ANTECEDENT • Refers to those things that come before the behavior • Sets the stage for the behavior to occur • Acts as a cue / signal to the learner to do something(behave / respond) • Antecedents can be an: a)object, b)person, or c)event in the environment • Example sheet( #3--#5)
CONSEQUENCES • Consequences refer to what happens immediately subsequent to the behavior
Operant Learning Model (Three -Term Contingency) Antecedent Stimulus Behavior Consequence “Name a Dinosaur” Tyrannosaurus “Well Done” Drive at Normal speed Icy Road Avoid Accident Pick up Receiver Phone Ring Ans/No Ans Activity Sheet --section 1
HOW DO CONSEQUENCES EFFECT BEHAVIOR? • Consequences will determine the future occurrence of behavior • In general, consequences that are pleasant or rewarding to the learner typically result in the behavior occurring more often • In general, those consequences that are unpleasant or punishing to the learner typically result in behavior occurring less frequently Activity sheet--section II
Summary • A behavior is a specific action that can be observed • Words such as “good” or “disruptive” reflect our feelings about a behavior, they do not tell us specifically what the child does. • Being specific about a child’s behavior helps parents and teachers communicate more effectively • Most behaviors that we engage in are learned behaviors • Learned behaviors can be analyzed by looking at the antecedents and consequences. Both antecedents and consequences play an important role in determining whether or not a behavior will occur. • Rewarding or pleasant consequences (reinforcement) result in in an increase the frequency of the behavior. Punishing or unpleasant consequences (punishment) result in a decrease in the frequency of the behavior.
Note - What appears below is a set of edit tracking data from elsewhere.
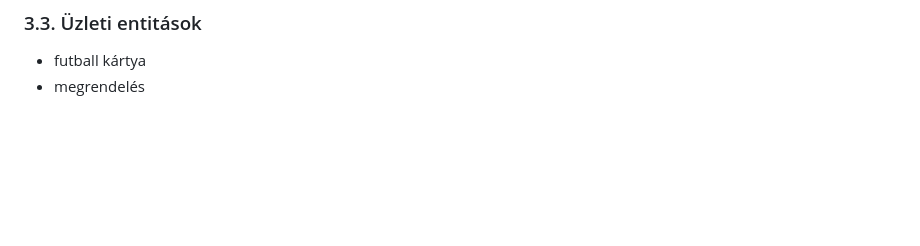
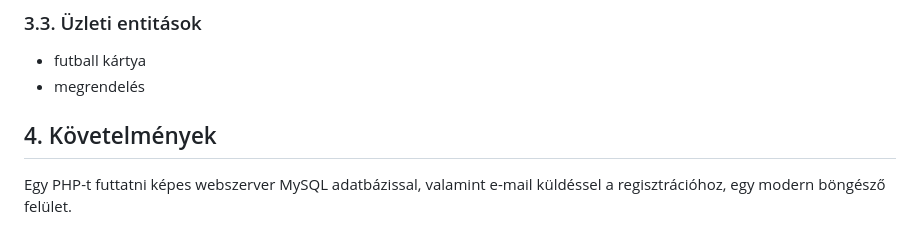
Before and after one commit to EKKE-App-Dev-Lab/CardBuddies, a Markdown page: Documents/Rendszerterv.md, the part around the change. GitHub-like rendering; blank space fills up the shorter version.

Commit message:
C1_Rendszerterv rendszerterv dokumentáció elkészítése  - 4. Követelmények

```diff
--- a/Documents/Rendszerterv.md
+++ b/Documents/Rendszerterv.md
@@ -160,3 +160,8 @@ Az adminisztrátor/eladó jogosultságú felhasználónak lehetősége van az al
 
 - futball kártya
 - megrendelés
+
+## 4. Követelmények
+
+Egy PHP-t futtatni képes webszerver MySQL adatbázissal, valamint e-mail küldéssel a regisztrációhoz, egy modern böngésző
+felület.
```
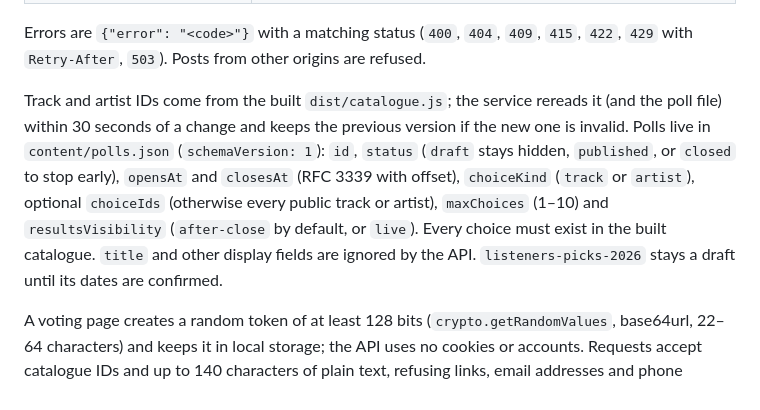
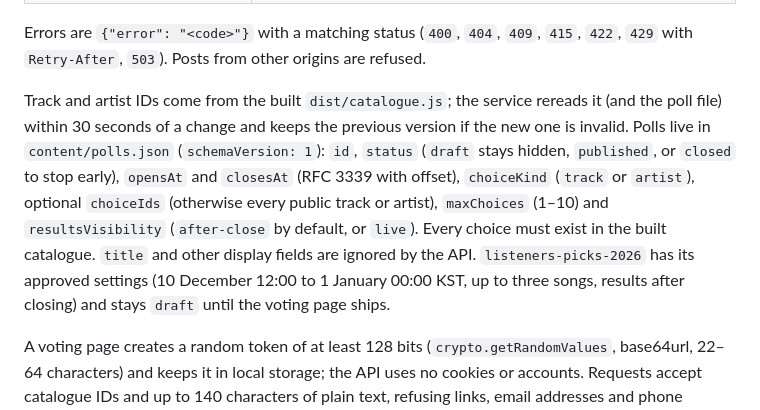
Before and after one commit to hurxxxx/indiek, a Markdown page: README.md, the part around the change. Drawn GitHub-style.

```diff
--- a/README.md
+++ b/README.md
@@ -140,7 +140,7 @@ cargo run --manifest-path api/Cargo.toml -- --help   # backup, cleanup and reque
 
 Errors are `{"error": "<code>"}` with a matching status (`400`, `404`, `409`, `415`, `422`, `429` with `Retry-After`, `503`). Posts from other origins are refused.
 
-Track and artist IDs come from the built `dist/catalogue.js`; the service rereads it (and the poll file) within 30 seconds of a change and keeps the previous version if the new one is invalid. Polls live in `content/polls.json` (`schemaVersion: 1`): `id`, `status` (`draft` stays hidden, `published`, or `closed` to stop early), `opensAt` and `closesAt` (RFC 3339 with offset), `choiceKind` (`track` or `artist`), optional `choiceIds` (otherwise every public track or artist), `maxChoices` (1–10) and `resultsVisibility` (`after-close` by default, or `live`). Every choice must exist in the built catalogue. `title` and other display fields are ignored by the API. `listeners-picks-2026` stays a draft until its dates are confirmed.
+Track and artist IDs come from the built `dist/catalogue.js`; the service rereads it (and the poll file) within 30 seconds of a change and keeps the previous version if the new one is invalid. Polls live in `content/polls.json` (`schemaVersion: 1`): `id`, `status` (`draft` stays hidden, `published`, or `closed` to stop early), `opensAt` and `closesAt` (RFC 3339 with offset), `choiceKind` (`track` or `artist`), optional `choiceIds` (otherwise every public track or artist), `maxChoices` (1–10) and `resultsVisibility` (`after-close` by default, or `live`). Every choice must exist in the built catalogue. `title` and other display fields are ignored by the API. `listeners-picks-2026` has its approved settings (10 December 12:00 to 1 January 00:00 KST, up to three songs, results after closing) and stays `draft` until the voting page ships.
 
 A voting page creates a random token of at least 128 bits (`crypto.getRandomValues`, base64url, 22–64 characters) and keeps it in local storage; the API uses no cookies or accounts. Requests accept catalogue IDs and up to 140 characters of plain text, refusing links, email addresses and phone numbers; there is no contact field. Stored data, retention and the privacy-notice draft are in the [deployment guide](deploy/README.md#참여-api).
 
```
Also changed, not shown: deploy/README.md (+68 -15 lines), docs/growth-phase-1.md (+1 -1 lines).
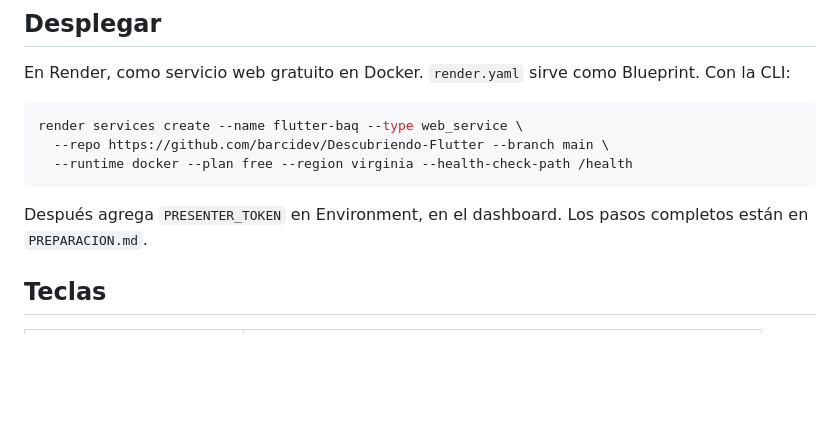
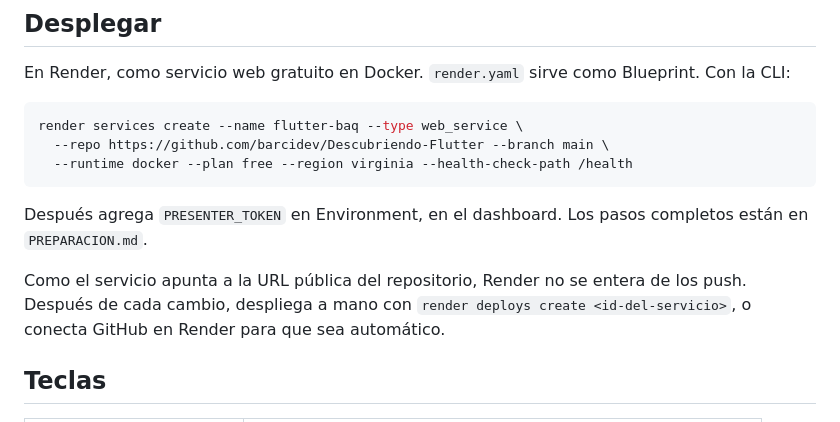
Before and after one commit to barcidev/Descubriendo-Flutter, a Markdown page: README.md, the part around the change. Drawn GitHub-style; blank space fills up the shorter version.

Commit message:
docs: cómo desplegar a mano en Render
Co-Authored-By: Claude Opus 5.5 <noreply@anthropic.com>

```diff
--- a/README.md
+++ b/README.md
@@ -69,6 +69,8 @@ render services create --name flutter-baq --type web_service \
 
 Después agrega `PRESENTER_TOKEN` en Environment, en el dashboard. Los pasos completos están en `PREPARACION.md`.
 
+Como el servicio apunta a la URL pública del repositorio, Render no se entera de los push. Después de cada cambio, despliega a mano con `render deploys create <id-del-servicio>`, o conecta GitHub en Render para que sea automático.
+
 ## Teclas
 
 | Tecla | Acción |
```
Also changed, not shown: PREPARACION.md (+1 -0 lines).
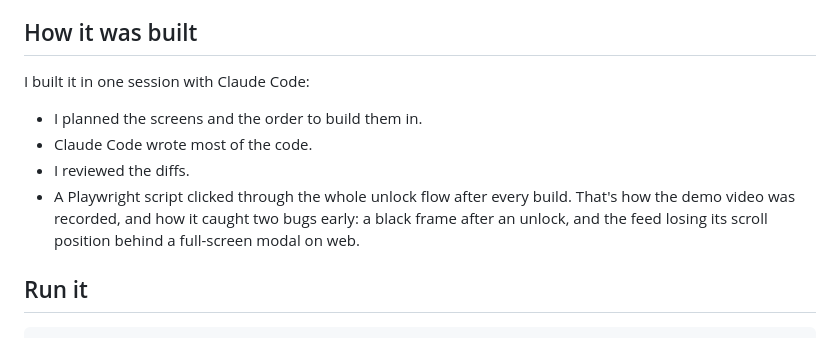
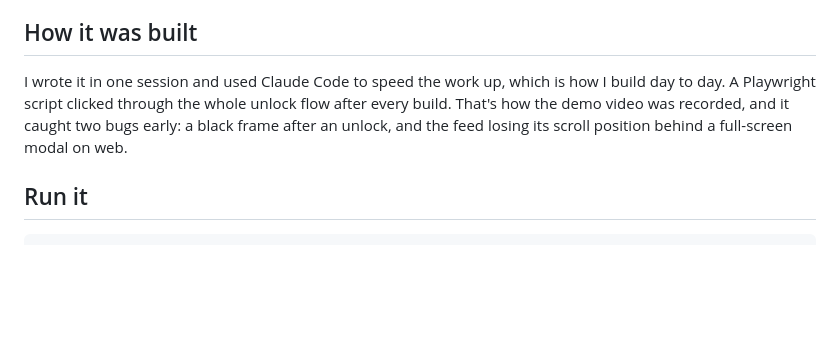
Before and after one commit to sabuhiteymurov/dramaflash-app, a Markdown page: README.md, the part around the change. GitHub-like rendering; blank space fills up the shorter version.

Commit message:
docs(readme): describe how the prototype was built
Co-Authored-By: Claude Opus 5.5 <noreply@anthropic.com>

```diff
--- a/README.md
+++ b/README.md
@@ -74,11 +74,7 @@ Payments, the ad, login and the CMS. Prices and coin amounts follow the design.
 
 ## How it was built
 
-I built it in one session with Claude Code:
-- I planned the screens and the order to build them in.
-- Claude Code wrote most of the code.
-- I reviewed the diffs.
-- A Playwright script clicked through the whole unlock flow after every build. That's how the demo video was recorded, and how it caught two bugs early: a black frame after an unlock, and the feed losing its scroll position behind a full-screen modal on web.
+I wrote it in one session and used Claude Code to speed the work up, which is how I build day to day. A Playwright script clicked through the whole unlock flow after every build. That's how the demo video was recorded, and it caught two bugs early: a black frame after an unlock, and the feed losing its scroll position behind a full-screen modal on web.
 
 ## Run it
 
```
So How Is All This Theory Employed to Help Us Understand Behavior? • Need an operational definition of the behavior(s) (observable and measurable) 2. Must gather data regarding: • Antecedents—where/when behavior as operationally defined(1) is exhibited. • Behavior--topography of the behavior—what does it look like—intensity/duration/frequency. • Consequences—what typically follows the behavior Why do you think we need this type of information?
To Analyze the Function of the Behavior Remember the Assumptions that we are making about behavior? • Universe is orderly and determined. • Behavior does not occur randomly • Behavior does not happen in a vacuum • Behavior always occurs within context • Behavior happens in relation to other environmental events • Behavior is purposeful • Behaviors have communicative intent Basically there is a payoff for the learner—allows us to acquire something we want!! We will typically not persist with a particular behavior if it does not serve a FUNCTION for us – The Key is to figure out WHAT is the FUNCTION of the exhibited behavior. What is the learner gaining by continuing to exhibit the behavior.
Four General Functions of Behavior • Gain Attention • Escapean aversive situation • Acquire a desired obj./activity-Tangible • Self-stimulation- Sensory
So How is This Model Put into Practical Implementation in GPS to Address Behavior Issues?
Two Main Ways Processes Can Occur. • Positive Behavior Intervention Support Plan (PBIS)—for students in General Ed--- based on Response to Intervention Model (RTI). • Functional Behavioral Assessment (FBA) culminating in a Behavior Intervention Plan (BIP)—for student who is already receiving services under an IEP or who is suspected of having a disability.
Thank you all for attending and do hope that you found it helpful. If you are interested in learning more about addressing behavior issues: • at home with your children, • with co-workers or • especially spouses or significant others!!!! I would be happy to provide additional workshops that go into more depth.---just express an interest to Mary Forde, and I am sure we can work to make it happen. WRH 9/29